BUT pancakes are a must for Shrove Tuesday/Mardi Gras. Since I can't be at my church eating pancakes and applesauce and sausage patties, I dug up a recipe I had saved - well, it ended up being a combination of two recipes - and got to work buying ingredients. And this is how it turned out.

Step One: Find a YouTube playlist of New Orleans jazz music

Step Two: Make the batter [and in this case, a cinnamon filling as well]

The ingredient-mixing itself wasn't that hard and I only made a tiny mess with the cinnamon sugar. Yay! I did have to make some substitutions due to Spain not having vegetable oil, and had to leave off a yummy sounding cream cheese glaze because I haven't seen any powdered sugar. I even realized how big of a recipe it was and halfed it [the batter still lasted two days, but what's wrong with two days of pancake dinners?].

Step Three: Grease pan with butter and plop down the pancake mixture

This is not as easy to do when you're guestimating how much butter to melt because there is no non-stick cooking spray in my apartment. Maybe in all of Spain. Who knows?

Step Four: Swirl in some cinnamon

Technically you could follow the instructions from the recipe and use an icing bag/ziploc to make a nice circle. But when you have neither of those things, a tea spoon will do just fine.

Step Five: Flip

This is where it got dicey. The cinnamon swirl, while a tasty addition, also makes the pancakes flimsier.
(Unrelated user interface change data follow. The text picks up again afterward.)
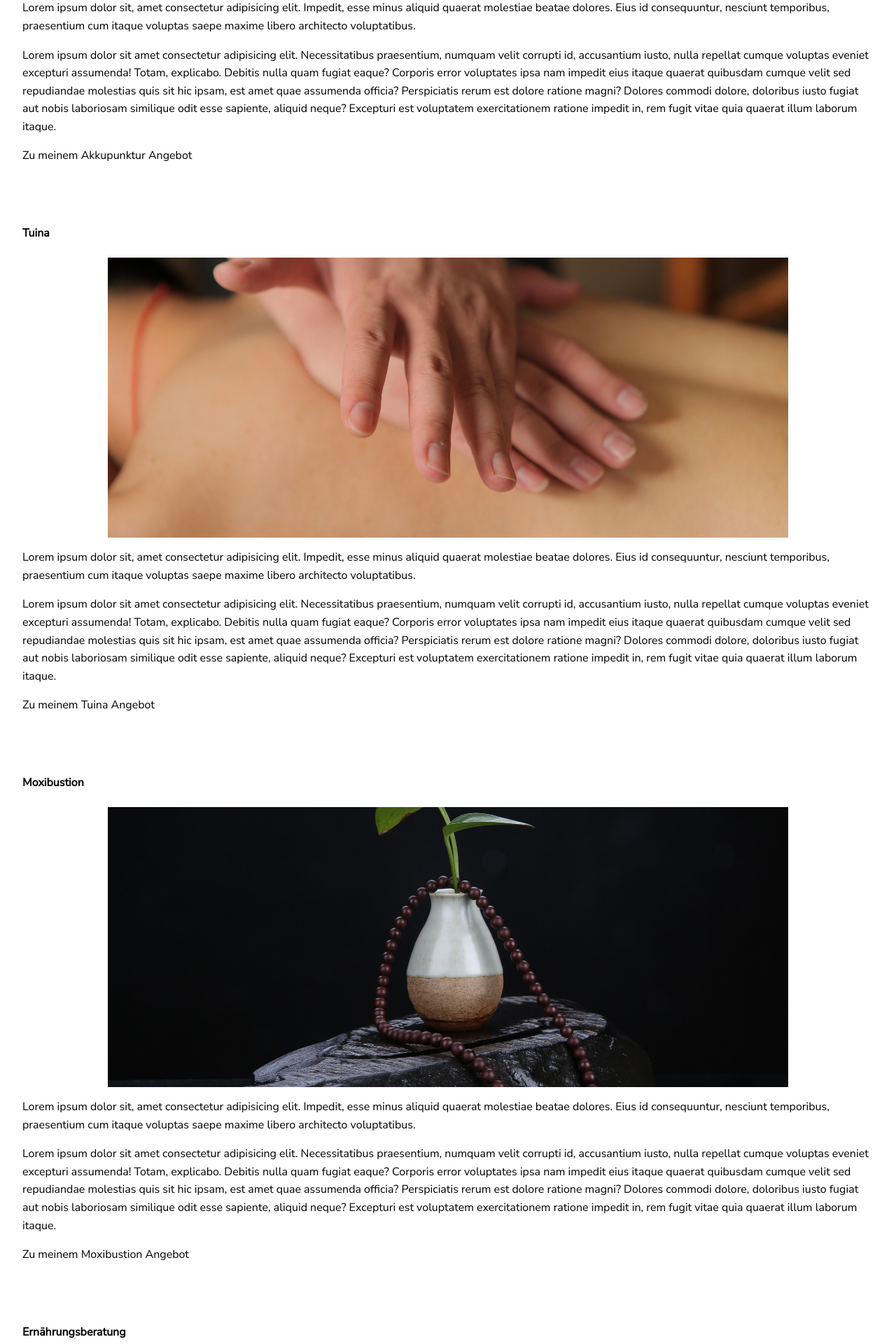
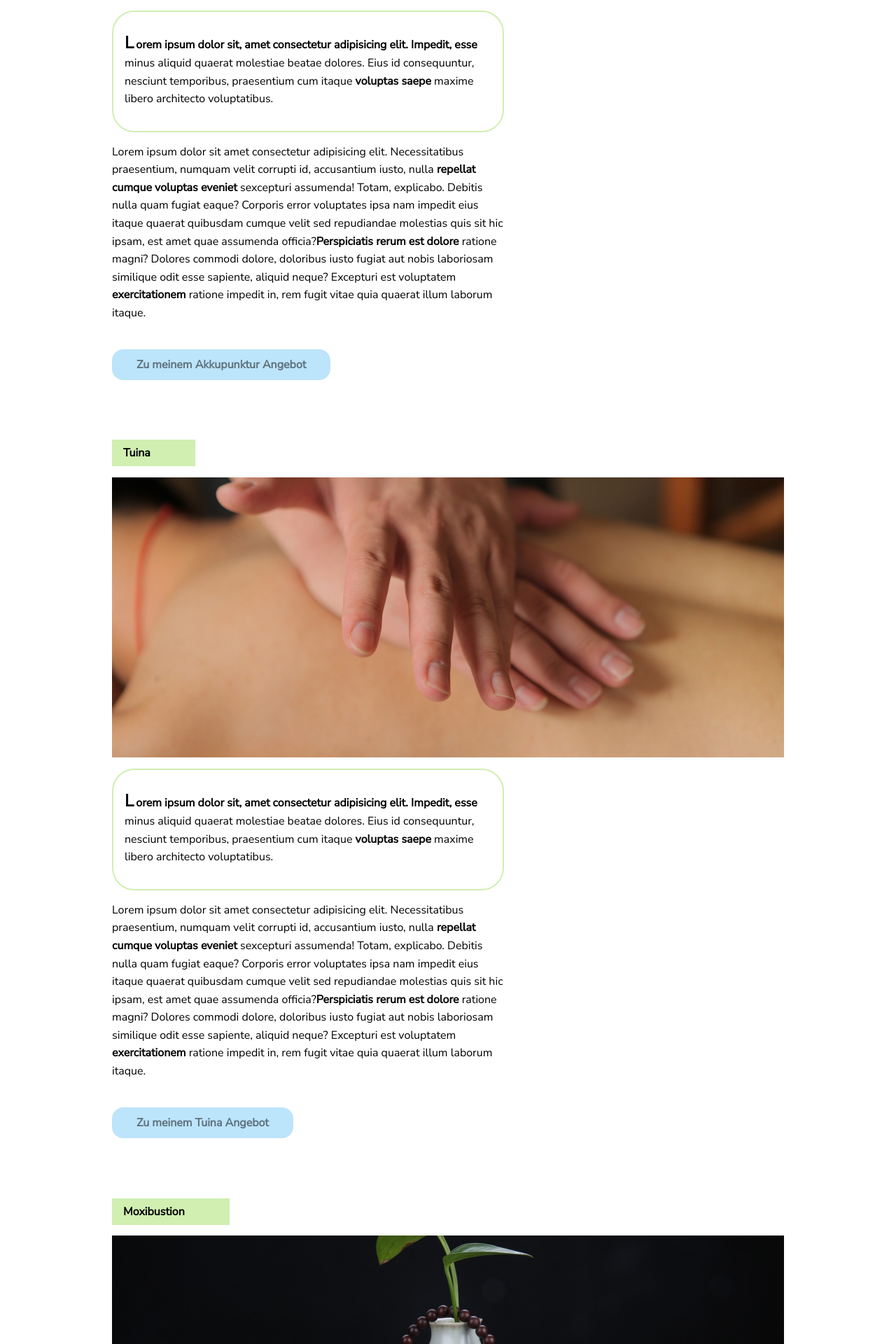
Before and after one commit to patricioSchranz/dr-windblade, a PHP site: page /docs/alternate-ways.php in a window 1280 px wide. Shown: the part 1826-3746 px from the top of the page at 70% size. Run offline with PHP 8.4, Linux system fonts and the light colour scheme; some web fonts are replaced.

Commit message:
working on alternate ways

```diff
--- a/docs/alternate-ways.php
+++ b/docs/alternate-ways.php
@@ -7,6 +7,7 @@ require __DIR__ . './../views/header.php';
 
 <!-- ALTERNATE WAYS -->
 <section class="alternate-ways">
+
     <!-- HEADER -->
     <header class="alternate-ways_header">
         <img src="../graphics/pics/alternate-med.jpg" alt="a chamomile tincture">
@@ -25,86 +26,121 @@ require __DIR__ . './../views/header.php';
 
         <!-- ACUPUNCTURE -->
         <article class="alternate-ways_tcm_topic">
+
             <header>
-                <h4>Akkupunktur</h4>
+                <h4>
+                    <span class="heading-markup">Akkupunktur</span>
+                </h4>
                 <img src="../graphics/pics/acupuncture.jpg" alt="acupuncture">
             </header>
 
-            <p>Lorem ipsum dolor sit, amet consectetur adipisicing elit. Impedit, esse minus aliquid quaerat molestiae beatae dolores. Eius id consequuntur, nesciunt temporibus, praesentium cum itaque voluptas saepe maxime libero architecto voluptatibus.</p>
+            <div class="container-description">
+                <div class="on-the-point">
+                    <p><strong>Lorem ipsum dolor sit, amet consectetur</strong> adipisicing elit. Impedit, esse minus aliquid quaerat molestiae beatae dolores. Eius id consequuntur, nesciunt temporibus, praesentium cum itaque <strong>voluptas saepe</strong> maxime libero architecto voluptatibus.</p>
+                </div>
 
-            <p>Lorem ipsum dolor sit amet consectetur adipisicing elit. Necessitatibus praesentium, numquam velit corrupti id, accusantium iusto, nulla repellat cumque voluptas eveniet excepturi assumenda! Totam, explicabo. Debitis nulla quam fugiat eaque?
-            Corporis error voluptates ipsa nam impedit eius itaque quaerat quibusdam cumque velit sed repudiandae molestias quis sit hic ipsam, est amet quae assumenda officia? Perspiciatis rerum est dolore ratione magni?
-            Dolores commodi dolore, doloribus iusto fugiat aut nobis laboriosam similique odit esse sapiente, aliquid neque? Excepturi est voluptatem exercitationem ratione impedit in, rem fugit vitae quia quaerat illum laborum itaque.</p>
+                <p>Lorem ipsum dolor sit amet consectetur adipisicing elit. Necessitatibus praesentium, numquam velit corrupti id, accusantium iusto, nulla <strong>repellat cumque voluptas eveniet</strong> sexcepturi assumenda! Totam, explicabo. Debitis nulla quam fugiat eaque?
+                Corporis error voluptates ipsa nam impedit eius itaque quaerat quibusdam cumque velit sed repudiandae molestias quis sit hic ipsam, est amet quae assumenda officia?<strong>Perspiciatis rerum est dolore</strong> ratione magni?
+                Dolores commodi dolore, doloribus iusto fugiat aut nobis laboriosam similique odit esse sapiente, aliquid neque? Excepturi est voluptatem <strong>exercitationem</strong> ratione impedit in, rem fugit vitae quia quaerat illum laborum itaque.</p>
+            </div>
 
-           <a href="./alternate-services.php/#acupuncture">Zu meinem Akkupunktur Angebot</a>
+           <a href="./alternate-services.php#acupuncture">Zu meinem Akkupunktur Angebot</a>
         </article>
 
         <!-- TUINA -->
         <article class="alternate-ways_tcm_topic">
 
             <header>
-                <h4>Tuina</h4>
+                <h4>
+                    <span class="heading-markup">Tuina</span>
+                </h4>
                 <img src="../graphics/pics/massage.jpg" alt="massging hands in action">
             </header>
 
-            <p>Lorem ipsum dolor sit, amet consectetur adipisicing elit. Impedit, esse minus aliquid quaerat molestiae beatae dolores. Eius id consequuntur, nesciunt temporibus, praesentium cum itaque voluptas saepe maxime libero architecto voluptatibus.</p>
+            <div class="container-description">
 
-            <p>Lorem ipsum dolor sit amet consectetur adipisicing elit. Necessitatibus praesentium, numquam velit corrupti id, accusantium iusto, nulla repellat cumque voluptas eveniet excepturi assumenda! Totam, explicabo. Debitis nulla quam fugiat eaque?
-            Corporis error voluptates ipsa nam impedit eius itaque quaerat quibusdam cumque velit sed repudiandae molestias quis sit hic ipsam, est amet quae assumenda officia? Perspiciatis rerum est dolore ratione magni?
-            Dolores commodi dolore, doloribus iusto fugiat aut nobis laboriosam similique odit esse sapiente, aliquid neque? Excepturi est voluptatem exercitationem ratione impedit in, rem fugit vitae quia quaerat illum laborum itaque.</p>
+                <div class="on-the-point">
+                    <p><strong>Lorem ipsum dolor sit, amet consectetur</strong> adipisicing elit. Impedit, esse minus aliquid quaerat molestiae beatae dolores. Eius id consequuntur, nesciunt temporibus, praesentium cum itaque <strong>voluptas saepe</strong> maxime libero architecto voluptatibus.</p>
+                </div>
 
-           <a href="./alternate-services.php/#tuina">Zu meinem Tuina Angebot</a>
+                <p>Lorem ipsum dolor sit amet consectetur adipisicing elit. Necessitatibus praesentium, numquam velit corrupti id, accusantium iusto, nulla <strong>repellat cumque voluptas eveniet</strong> sexcepturi assumenda! Totam, explicabo. Debitis nulla quam fugiat eaque?
+                Corporis error voluptates ipsa nam impedit eius itaque quaerat quibusdam cumque velit sed repudiandae molestias quis sit hic ipsam, est amet quae assumenda officia?<strong>Perspiciatis rerum est dolore</strong> ratione magni?
+                Dolores commodi dolore, doloribus iusto fugiat aut nobis laboriosam similique odit esse sapiente, aliquid neque? Excepturi est voluptatem <strong>exercitationem</strong> ratione impedit in, rem fugit vitae quia quaerat illum laborum itaque.</p>
+            </div>
+
+           <a href="./alternate-services.php#tuina">Zu meinem Tuina Angebot</a>
         </article>
 
         <!-- MOXIBUSTION -->
         <article class="alternate-ways_tcm_topic">
 
             <header>
-                <h4>Moxibustion</h4>
+                <h4>
+                    <span class="heading-markup">Moxibustion</span>
+                </h4>
                 <img src="../graphics/pics/moxibustion.jpg" alt="moxibustion">
             </header>
 
-            <p>Lorem ipsum dolor sit, amet consectetur adipisicing elit. Impedit, esse minus aliquid quaerat molestiae beatae dolores. Eius id consequuntur, nesciunt temporibus, praesentium cum itaque voluptas saepe maxime libero architecto voluptatibus.</p>
+            <div class="container-description">
 
-            <p>Lorem ipsum dolor sit amet consectetur adipisicing elit. Necessitatibus praesentium, numquam velit corrupti id, accusantium iusto, nulla repellat cumque voluptas eveniet excepturi assumenda! Totam, explicabo. Debitis nulla quam fugiat eaque?
-            Corporis error voluptates ipsa nam impedit eius itaque quaerat quibusdam cumque velit sed repudiandae molestias quis sit hic ipsam, est amet quae assumenda officia? Perspiciatis rerum est dolore ratione magni?
-            Dolores commodi dolore, doloribus iusto fugiat aut nobis laboriosam similique odit esse sapiente, aliquid neque? Excepturi est voluptatem exercitationem ratione impedit in, rem fugit vitae quia quaerat illum laborum itaque.</p>
+                <div class="on-the-point">
+                    <p><strong>Lorem ipsum dolor sit, amet consectetur</strong> adipisicing elit. Impedit, esse minus aliquid quaerat molestiae beatae dolores. Eius id consequuntur, nesciunt temporibus, praesentium cum itaque <strong>voluptas saepe</strong> maxime libero architecto voluptatibus.</p>
+                </div>
 
-           <a href="./alternate-services.php/#tuina">Zu meinem Moxibustion Angebot</a>
+                <p>Lorem ipsum dolor sit amet consectetur adipisicing elit. Necessitatibus praesentium, numquam velit corrupti id, accusantium iusto, nulla <strong>repellat cumque voluptas eveniet</strong> sexcepturi assumenda! Totam, explicabo. Debitis nulla quam fugiat eaque?
+                Corporis error voluptates ipsa nam impedit eius itaque quaerat quibusdam cumque velit sed repudiandae molestias quis sit hic ipsam, est amet quae assumenda officia?<strong>Perspiciatis rerum est dolore</strong> ratione magni?
+                Dolores commodi dolore, doloribus iusto fugiat aut nobis laboriosam similique odit esse sapiente, aliquid neque? Excepturi est voluptatem <strong>exercitationem</strong> ratione impedit in, rem fugit vitae quia quaerat illum laborum itaque.</p>
+            </div>
+
+           <a href="./alternate-services.php#tuina">Zu meinem Moxibustion Angebot</a>
         </article>
 
         <!-- NUTRITIONAL ADVICE -->
         <article class="alternate-ways_tcm_topic">
 
             <header>
-                <h4>Ernährungsberatung</h4>
+                <h4>
+                    <span class="heading-markup">Ernährungsberatung</span>
+                </h4>
                 <img src="../graphics/pics/nutritional.jpg" alt="nutritional">
             </header>
 
-            <p>Lorem ipsum dolor sit, amet consectetur adipisicing elit. Impedit, esse minus aliquid quaerat molestiae beatae dolores. Eius id consequuntur, nesciunt temporibus, praesentium cum itaque voluptas saepe maxime libero architecto voluptatibus.</p>
+            <div class="container-description">
 
-            <p>Lorem ipsum dolor sit amet consectetur adipisicing elit. Necessitatibus praesentium, numquam velit corrupti id, accusantium iusto, nulla repellat cumque voluptas eveniet excepturi assumenda! Totam, explicabo. Debitis nulla quam fugiat eaque?
-            Corporis error voluptates ipsa nam impedit eius itaque quaerat quibusdam cumque velit sed repudiandae molestias quis sit hic ipsam, est amet quae assumenda officia? Perspiciatis rerum est dolore ratione magni?
-            Dolores commodi dolore, doloribus iusto fugiat aut nobis laboriosam similique odit esse sapiente, aliquid neque? Excepturi est voluptatem exercitationem ratione impedit in, rem fugit vitae quia quaerat illum laborum itaque.</p>
+                <div class="on-the-point">
+                    <p><strong>Lorem ipsum dolor sit, amet consectetur</strong> adipisicing elit. Impedit, esse minus aliquid quaerat molestiae beatae dolores. Eius id consequuntur, nesciunt temporibus, praesentium cum itaque <strong>voluptas saepe</strong> maxime libero architecto voluptatibus.</p>
+                </div>
 
-           <a href="./alternate-services.php/#nutritional-advice">Zu meinem Ernährungsberatungs Angebot</a>
+                <p>Lorem ipsum dolor sit amet consectetur adipisicing elit. Necessitatibus praesentium, numquam velit corrupti id, accusantium iusto, nulla <strong>repellat cumque voluptas eveniet</strong> sexcepturi assumenda! Totam, explicabo. Debitis nulla quam fugiat eaque?
+                Corporis error voluptates ipsa nam impedit eius itaque quaerat quibusdam cumque velit sed repudiandae molestias quis sit hic ipsam, est amet quae assumenda officia?<strong>Perspiciatis rerum est dolore</strong> ratione magni?
+                Dolores commodi dolore, doloribus iusto fugiat aut nobis laboriosam similique odit esse sapiente, aliquid neque? Excepturi est voluptatem <strong>exercitationem</strong> ratione impedit in, rem fugit vitae quia quaerat illum laborum itaque.</p>
+            </div>
+
+           <a href="./alternate-services.php#nutritional-advice">Zu meinem Ernährungsberatungs Angebot</a>
         </article>
 
         <!-- QI GONG -->
         <article class="alternate-ways_tcm_topic">
 
             <header>
-                <h4>Qi Gong</h4>
+                <h4>
+                    <span class="heading-markup">Qi Gong</span>
+                </h4>
                 <img src="../graphics/pics/qi-gong.jpg" alt="qi gong">
             </header>
 
-            <p>Lorem ipsum dolor sit, amet consectetur adipisicing elit. Impedit, esse minus aliquid quaerat molestiae beatae dolores. Eius id consequuntur, nesciunt temporibus, praesentium cum itaque voluptas saepe maxime libero architecto voluptatibus.</p>
+            <div class="container-description">
 
-            <p>Lorem ipsum dolor sit amet consectetur adipisicing elit. Necessitatibus praesentium, numquam velit corrupti id, accusantium iusto, nulla repellat cumque voluptas eveniet excepturi assumenda! Totam, explicabo. Debitis nulla quam fugiat eaque?
-            Corporis error voluptates ipsa nam impedit eius itaque quaerat quibusdam cumque velit sed repudiandae molestias quis sit hic ipsam, est amet quae assumenda officia? Perspiciatis rerum est dolore ratione magni?
-            Dolores commodi dolore, doloribus iusto fugiat aut nobis laboriosam similique odit esse sapiente, aliquid neque? Excepturi est voluptatem exercitationem ratione impedit in, rem fugit vitae quia quaerat illum laborum itaque.</p>
+                <div class="on-the-point">
+                    <p><strong>Lorem ipsum dolor sit, amet consectetur</strong> adipisicing elit. Impedit, esse minus aliquid quaerat molestiae beatae dolores. Eius id consequuntur, nesciunt temporibus, praesentium cum itaque <strong>voluptas saepe</strong> maxime libero architecto voluptatibus.</p>
+                </div>
 
-           <a href="./alternate-services.php/#qi-gong">Zu meinem Qi Gong Angebot</a>
+                <p>Lorem ipsum dolor sit amet consectetur adipisicing elit. Necessitatibus praesentium, numquam velit corrupti id, accusantium iusto, nulla <strong>repellat cumque voluptas eveniet</strong> sexcepturi assumenda! Totam, explicabo. Debitis nulla quam fugiat eaque?
+                Corporis error voluptates ipsa nam impedit eius itaque quaerat quibusdam cumque velit sed repudiandae molestias quis sit hic ipsam, est amet quae assumenda officia?<strong>Perspiciatis rerum est dolore</strong> ratione magni?
+                Dolores commodi dolore, doloribus iusto fugiat aut nobis laboriosam similique odit esse sapiente, aliquid neque? Excepturi est voluptatem <strong>exercitationem</strong> ratione impedit in, rem fugit vitae quia quaerat illum laborum itaque.</p>
+            </div>
+
+           <a href="./alternate-services.php#qi-gong">Zu meinem Qi Gong Angebot</a>
         </article>
     </section>
 </section>
--- a/src/scss/scss_basement/pages/alternate-ways.scss
+++ b/src/scss/scss_basement/pages/alternate-ways.scss
@@ -47,14 +47,97 @@
 
         &_topic{
             padding: 2rem;
+            // @include testing-border-2;
+            width: 80%;
+            margin: 1rem auto;
+            // border: solid var(--color-primary);
+            // border-radius: 2rem;
 
             img{
-                width: 80%;
+                width: 100%;
                 height: 50svh;
                 object-fit: cover;
                 margin: auto;
                 display: block;
             }
+
+            .heading-markup{
+                background-color: var(--color-primary);
+                padding: .5rem 4rem .5rem 1rem;
+            }
+
+            // h4{
+            //     // text-align: center;
+            //     // font-size: 1.1rem;
+            // }
+
+            &:nth-of-type(odd){
+               border-width: 2px 0px 0 2px;
+            }
+
+            &:nth-of-type(even){
+                border-width: 2px 2px 0 0;
+            }
+
+            .container-description{
+                @include flex-row-between;
+                align-items: stretch;
+                margin: 1rem auto 2rem;
+                // @include flex-variable(column, nowrap, flex-start, center);
+            }
+
+            .on-the-point{
+                // background-color: var(--color-primary);
+                padding: 1rem;
+                max-width: 35rem;
+                @include flex-row-center;
+                border-radius: 2rem;
+                // margin-bottom: 2rem;
+
+                border: 2px solid var(--color-primary);
+
+                p{
+                    color: var(--color-on-primary);
+
+                    &::first-letter{
+                        font-size: 1.5rem;
+                        margin-right: .2rem;
+                    }
+
+                    &::first-line{
+                        font-weight: bold;
+                    }
+                }
+            }
+
+            p{
+                max-width: 35rem;
+                // margin: auto;
+
+                // strong{
+                //     font-weight: normal;
+                // }
+            }
+
+            a{
+                font-weight: bold;
+                // text-decoration: underline;
+                background-color: var(--color-akzent);
+                padding: .5rem 2rem;
+                border-radius: 1rem;
+                border: 3px solid transparent;
+                // box-shadow: 0px 3px 5px rgba($color: #000000, $alpha: 0.2);
+                color: var(--color-on-akzent);
+
+                &:hover{
+                    background-color: #fff;
+                    border: 3px solid var(--color-akzent);
+                    background-color: transparent;
+                    box-shadow: none;
+                    color: black;
+                }
+
+            }
         }
     }
 }
--- a/views/header-index.php
+++ b/views/header-index.php
@@ -156,7 +156,7 @@
 
                 <!-- TCM -->
                     <li class="header_link-list_sub-menu-opener open_sub-menu" data-sign="&#43;">
-                        <a href="./docs/alternate-ways">Alternative Wege</a>
+                        <a href="./docs/alternate-ways.php">Alternative Wege</a>
 
                         <!-- SUB MENU -->
                         <ul class="header_sub-menu">
```
Also changed, not shown: style/alternate-ways.css, 1 other file.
Which I wasn't quite expecting when I made my first gigantic pancake, hence the broken pieces above. Poor pancake #1.

[Also, is it strange that I think of the Aral Sea every time I look at that picture?]

Step Six: Eat!

I'm obviously a lot biased, but these are some of the best pancakes I've ever eaten.

Here's the recipe. For the pancakes, just mix the dry ingredients together, add in the wet ones and mix them until all the flour is blended in. For the filling, I melted the butter in a glass dish then added the cinnamon and sugar. Then you basically make them like regular pancakes - although the recipe did say to be careful not to cook them too fast because the cinnamon could burn.

  • 2 cups all-purpose flour
  • 4 tsps baking powder
  • 2 cups milk
  • 1 mashed banana [my Google-approved substitute for 2 tbsps vegetable oil]
  • 2 large eggs
  • 1 tsp vanilla extract [because I didn't make the glaze]

Cinnamon Filling
  • 1/2 cup butter, melted
  • 3/4 cup brown sugar, packed
  • 1 tbsp ground cinnamon
Cream Cheese Glaze

  • 1/4 cup butter
  • 2 oz. cream cheese
  • 3/4 cups powdered sugar
  • 1 tsp. vanilla